I think Perl one-liners are still super useful. They are small Perl programs that are run directly from command line. Like this one from the Kubernetes job documentation:

perl -Mbignum=bpi -wle 'print bpi(2000)' # calculate PI to 2000 digits

perl is the Perl language interpreter. -M and -wle are command line switches (or options) that modify the perl’s behaviour. See below for explanation of what they mean. The string within double quotes is the Perl code that gets executed. In this case it uses the bpi subroutine from the bignum module to calculate the PI with accuracy of 2000 digits. The command will take a while to finish.


These are some of the most used command line switches:

See perlrun for more.

Find lines in logs that contain error or warning:

perl -wne '/error|warning/i && print' /var/log/*.log

The thing between slashes is a regular expression. It means match string error or string warning anywhere in the log line. i says to Perl to ignore the case. So it will match ERROR, error, Warning etc. If the regex finds a match (i.e. evaluates to true) the && logical operator runs the print statement that will print the line containing the match.

Get IP addresses from logs:

journalctl --since "00:00" |  perl -wlne '/((?:\d{1,3}\.){3}\d{1,3})/ && print $1' | sort | uniq > /tmp/ips.txt

The IP address regex explained:

(               # capturing parenthesis to be retrieved via $1
    (?:         # non capturing parenthesis, only for grouping
        \d{1,3} # one to three decimal numbers
        \.      # literal dot
    ){3}        # three times all within innermost parenthesis
        \d{1,3} # one to three decimal numbers

For a more serious program where you want to cover possible edge cases you should use a well tested module Regexp::Common as suggested by PerlMonks.


Replace /bin/sh with /bin/bash and emit the transformed passwd file to STDOUT:

perl -wpe 's#/bin/sh$#/bin/bash#' /etc/passwd

We used # instead of / as delimeter for better readibility since the strings themselves contain slashes. $ means end of the string.

Replace colour with color in all text files. The original files will be kept with .bak suffix:
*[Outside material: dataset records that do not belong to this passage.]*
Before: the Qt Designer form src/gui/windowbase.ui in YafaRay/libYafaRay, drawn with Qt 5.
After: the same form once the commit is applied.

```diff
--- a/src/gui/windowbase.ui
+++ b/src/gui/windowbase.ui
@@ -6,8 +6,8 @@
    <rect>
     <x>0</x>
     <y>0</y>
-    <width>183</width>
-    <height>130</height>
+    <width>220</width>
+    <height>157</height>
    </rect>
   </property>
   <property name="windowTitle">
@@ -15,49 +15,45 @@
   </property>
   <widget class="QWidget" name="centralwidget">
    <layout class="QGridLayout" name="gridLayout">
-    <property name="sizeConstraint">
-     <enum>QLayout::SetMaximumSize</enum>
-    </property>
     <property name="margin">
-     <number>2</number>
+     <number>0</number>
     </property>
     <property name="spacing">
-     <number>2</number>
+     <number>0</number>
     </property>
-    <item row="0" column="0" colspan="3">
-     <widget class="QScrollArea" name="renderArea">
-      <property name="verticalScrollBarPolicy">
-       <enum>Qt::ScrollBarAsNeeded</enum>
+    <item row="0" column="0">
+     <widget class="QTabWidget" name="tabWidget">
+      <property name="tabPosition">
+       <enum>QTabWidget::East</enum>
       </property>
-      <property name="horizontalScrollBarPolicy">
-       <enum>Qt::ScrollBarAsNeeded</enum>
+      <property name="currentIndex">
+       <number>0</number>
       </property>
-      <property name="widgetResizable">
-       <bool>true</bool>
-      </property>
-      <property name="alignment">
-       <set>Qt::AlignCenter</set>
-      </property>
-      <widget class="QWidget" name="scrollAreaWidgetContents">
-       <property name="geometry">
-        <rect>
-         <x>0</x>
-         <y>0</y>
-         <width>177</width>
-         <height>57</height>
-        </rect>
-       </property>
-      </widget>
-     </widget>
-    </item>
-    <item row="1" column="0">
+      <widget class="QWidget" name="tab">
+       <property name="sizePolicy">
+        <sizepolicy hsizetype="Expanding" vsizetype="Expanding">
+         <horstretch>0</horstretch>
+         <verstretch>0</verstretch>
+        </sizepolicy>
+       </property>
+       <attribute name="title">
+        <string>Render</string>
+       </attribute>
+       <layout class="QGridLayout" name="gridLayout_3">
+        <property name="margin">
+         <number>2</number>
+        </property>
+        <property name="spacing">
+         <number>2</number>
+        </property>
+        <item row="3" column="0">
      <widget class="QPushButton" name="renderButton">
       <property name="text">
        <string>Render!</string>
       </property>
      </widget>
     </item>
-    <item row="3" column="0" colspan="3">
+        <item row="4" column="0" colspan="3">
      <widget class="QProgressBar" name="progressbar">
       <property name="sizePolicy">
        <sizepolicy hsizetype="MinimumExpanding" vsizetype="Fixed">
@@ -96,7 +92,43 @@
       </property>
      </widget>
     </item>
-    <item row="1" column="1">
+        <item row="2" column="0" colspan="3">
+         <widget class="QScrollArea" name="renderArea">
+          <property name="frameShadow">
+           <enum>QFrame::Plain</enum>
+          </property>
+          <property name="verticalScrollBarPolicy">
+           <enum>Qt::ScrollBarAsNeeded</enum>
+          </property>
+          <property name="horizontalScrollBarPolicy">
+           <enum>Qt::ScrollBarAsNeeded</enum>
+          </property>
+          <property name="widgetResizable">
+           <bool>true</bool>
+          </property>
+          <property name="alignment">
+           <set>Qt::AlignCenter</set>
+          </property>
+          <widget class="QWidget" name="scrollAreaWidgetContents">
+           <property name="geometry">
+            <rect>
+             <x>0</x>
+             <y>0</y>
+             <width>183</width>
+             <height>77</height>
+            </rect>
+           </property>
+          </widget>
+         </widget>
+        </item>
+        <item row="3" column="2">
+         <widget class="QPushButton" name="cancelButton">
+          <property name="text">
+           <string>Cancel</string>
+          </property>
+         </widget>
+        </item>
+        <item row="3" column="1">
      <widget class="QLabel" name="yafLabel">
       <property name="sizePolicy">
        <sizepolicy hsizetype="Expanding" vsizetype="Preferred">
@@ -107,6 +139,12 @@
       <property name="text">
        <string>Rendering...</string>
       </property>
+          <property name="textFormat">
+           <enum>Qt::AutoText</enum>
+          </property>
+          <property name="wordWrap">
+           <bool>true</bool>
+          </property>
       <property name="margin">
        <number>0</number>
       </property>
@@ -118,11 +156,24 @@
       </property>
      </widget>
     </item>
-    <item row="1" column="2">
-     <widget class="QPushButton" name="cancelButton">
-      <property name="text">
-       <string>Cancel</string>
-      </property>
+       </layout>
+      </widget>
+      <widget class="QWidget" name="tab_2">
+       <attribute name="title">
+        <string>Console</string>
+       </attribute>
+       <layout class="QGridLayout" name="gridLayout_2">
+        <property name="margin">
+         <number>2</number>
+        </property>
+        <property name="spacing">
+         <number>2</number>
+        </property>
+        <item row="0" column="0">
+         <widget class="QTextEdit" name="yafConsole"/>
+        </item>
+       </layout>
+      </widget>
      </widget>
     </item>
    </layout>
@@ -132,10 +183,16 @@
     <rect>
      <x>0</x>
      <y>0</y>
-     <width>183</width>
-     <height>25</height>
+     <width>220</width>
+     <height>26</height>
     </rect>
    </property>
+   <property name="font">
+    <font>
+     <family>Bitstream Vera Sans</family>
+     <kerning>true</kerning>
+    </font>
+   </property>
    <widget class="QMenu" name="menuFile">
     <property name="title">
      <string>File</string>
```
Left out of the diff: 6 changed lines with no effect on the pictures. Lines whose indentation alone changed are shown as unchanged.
perl -i.bak -wpe 's/colour/color/g' *.txt

g (global) means replace all occurences in a string not just the first one.

Convert between DOS and Unix newline:

perl -i -wpe 's/\r//'  <file1> <file2> ... # dos-to-unix
perl -i -wpe 's/$/\r/' <file1> <file2> ... # unix-to-dos
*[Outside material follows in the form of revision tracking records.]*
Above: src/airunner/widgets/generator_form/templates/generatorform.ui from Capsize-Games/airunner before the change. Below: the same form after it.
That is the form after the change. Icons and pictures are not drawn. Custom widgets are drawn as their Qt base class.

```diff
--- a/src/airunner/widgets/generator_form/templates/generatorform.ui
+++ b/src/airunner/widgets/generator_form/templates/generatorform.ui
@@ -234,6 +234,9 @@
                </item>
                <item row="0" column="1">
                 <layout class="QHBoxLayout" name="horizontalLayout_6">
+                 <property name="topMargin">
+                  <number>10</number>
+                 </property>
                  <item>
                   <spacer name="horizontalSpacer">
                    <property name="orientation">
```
Cut out 2nd and 1st space seprated field (column):

$ cat birthdays.txt
03/30/45 Eric Clapton
11/27/42 Jimi Hendrix
06/24/44 Jeff Beck

$ perl -wlane 'print join " ", @F[1,0]' birthdays.txt
Eric 03/30/45
Jimi 11/27/42
Jeff 06/24/44

The field numbering starts at 0. We use join to put a space between cut out fields.


Calculate the total size of log files older than 30 days:

find /opt/splunk/syslog/ -iname "*log*" -type f -mtime +30 | \
perl -wlne '$sum += (stat)[7]}{print $sum'

The stat function returns a 13-element list of status info about a file. We take the 8th element (with index 7) which is the size of a file. We loop over the found files and add the size of each into the $sum variable. The handy Eskimo Greeting Operator is for priting the $sum when the loop is over (suggested by PerlMonks).



For a deeper dive see Famous Perl One-Liners Explained. If you want a book have a look at Minimal Perl for UNIX and Linux People.